In an article today in the paper edition of the Herald (apparently unavailable on-line), Michael Forsyth, one of Scotland's least liked Tories (in fact the man who led the Tories in Scotland to utter oblivion in 1997), writes that he thinks that the coalition parties should take a back seat in the referendum debate.
He seems to appreciate that the London government's involvement in the lead up to 2014's poll is bound to have a negative effect for their cause. He is probably aware that since Mr Cameron upped the stakes on the independence question last week, the SNP membership has soared. At one point 9 people per minute were joining, according to the Courier and Advertiser, Dundee's Tory-leaning morning paper.
He says that he knows that Scotland is a left of centre country with a tendency to vote Labour. He proposes therefore, that Alistair Darling, Labour's ex chancellor, should be involved in leading London's campaign for Scotland's dependence.
It is a shrewd choice. Particularly since Darling launched his attack on Brown in his memoires, he has become a relatively respected figure in Scottish politics in the elder statesman category. If I had to chose someone to present the status quo argument, he would certainly be on my short list.
But wait a minute.
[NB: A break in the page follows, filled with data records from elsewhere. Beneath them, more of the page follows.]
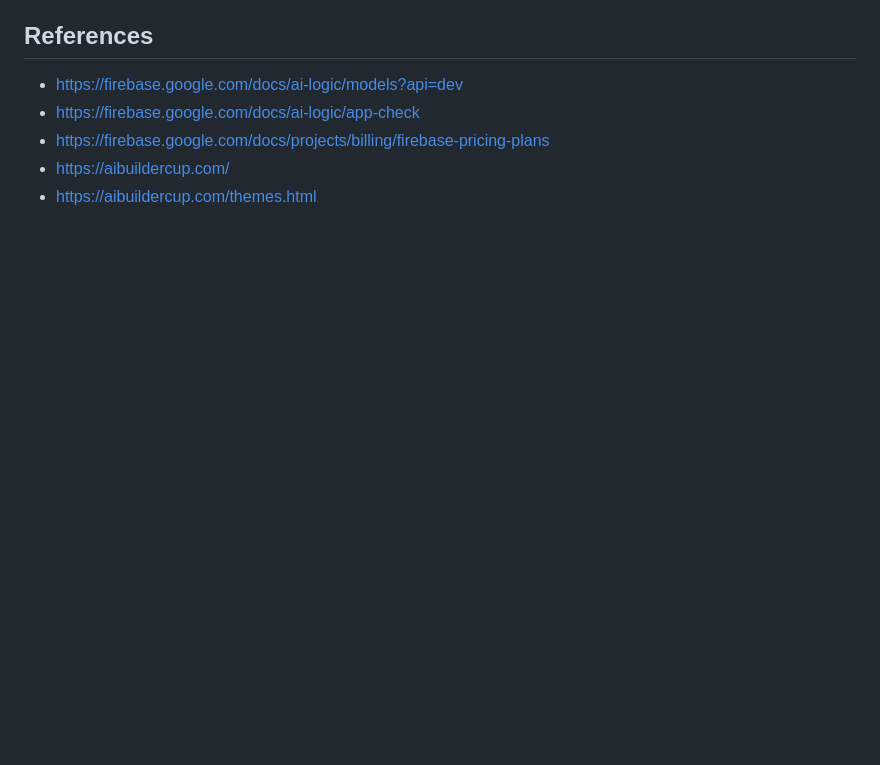
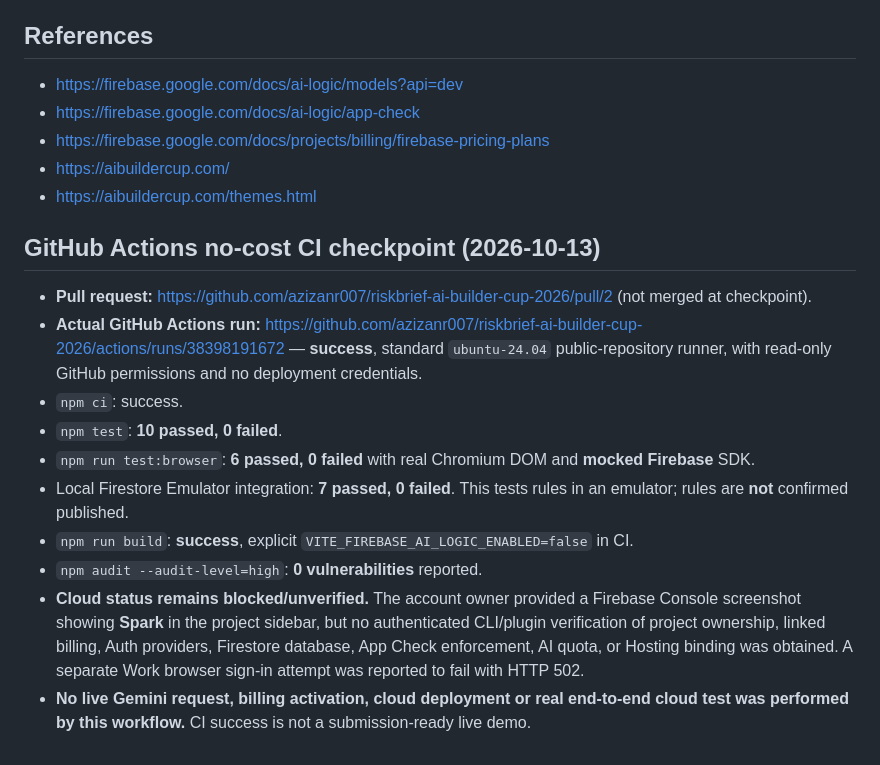
Before and after one commit to azizanr007/riskbrief-ai-builder-cup-2026, a Markdown page: RELEASE_VERIFICATION.md, the part around the change. GitHub-like rendering; blank space fills up the shorter version.

Commit message:
docs: record verified green no-cost GitHub Actions run

```diff
--- a/RELEASE_VERIFICATION.md
+++ b/RELEASE_VERIFICATION.md
@@ -55,3 +55,16 @@ Official pages checked October 13: registration closed October 11; team formatio
 - https://firebase.google.com/docs/projects/billing/firebase-pricing-plans
 - https://aibuildercup.com/
 - https://aibuildercup.com/themes.html
+
+## GitHub Actions no-cost CI checkpoint (2026-10-13)
+
+- **Pull request:** https://github.com/azizanr007/riskbrief-ai-builder-cup-2026/pull/2 (not merged at checkpoint).
+- **Actual GitHub Actions run:** https://github.com/azizanr007/riskbrief-ai-builder-cup-2026/actions/runs/38398191672 — **success**, standard `ubuntu-24.04` public-repository runner, with read-only GitHub permissions and no deployment credentials.
+- `npm ci`: success.
+- `npm test`: **10 passed, 0 failed**.
+- `npm run test:browser`: **6 passed, 0 failed** with real Chromium DOM and **mocked Firebase** SDK.
+- Local Firestore Emulator integration: **7 passed, 0 failed**. This tests rules in an emulator; rules are **not** confirmed published.
+- `npm run build`: **success**, explicit `VITE_FIREBASE_AI_LOGIC_ENABLED=false` in CI.
+- `npm audit --audit-level=high`: **0 vulnerabilities** reported.
+- **Cloud status remains blocked/unverified.** The account owner provided a Firebase Console screenshot showing **Spark** in the project sidebar, but no authenticated CLI/plugin verification of project ownership, linked billing, Auth providers, Firestore database, App Check enforcement, AI quota, or Hosting binding was obtained. A separate Work browser sign-in attempt was reported to fail with HTTP 502.
+- **No live Gemini request, billing activation, cloud deployment or real end-to-end cloud test was performed by this workflow.** CI success is not a submission-ready live demo.
```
Forsyth, an arch Thatcherite Tory, thinks that the UK government (Tory and Liberal alike), which the status quo vote that he craves would force upon Scotland, possibly for the next 10 years or more, is so unpopular that it should keep away from the debate about that future?
Does Mr Forsyth really not see any irony in his argument?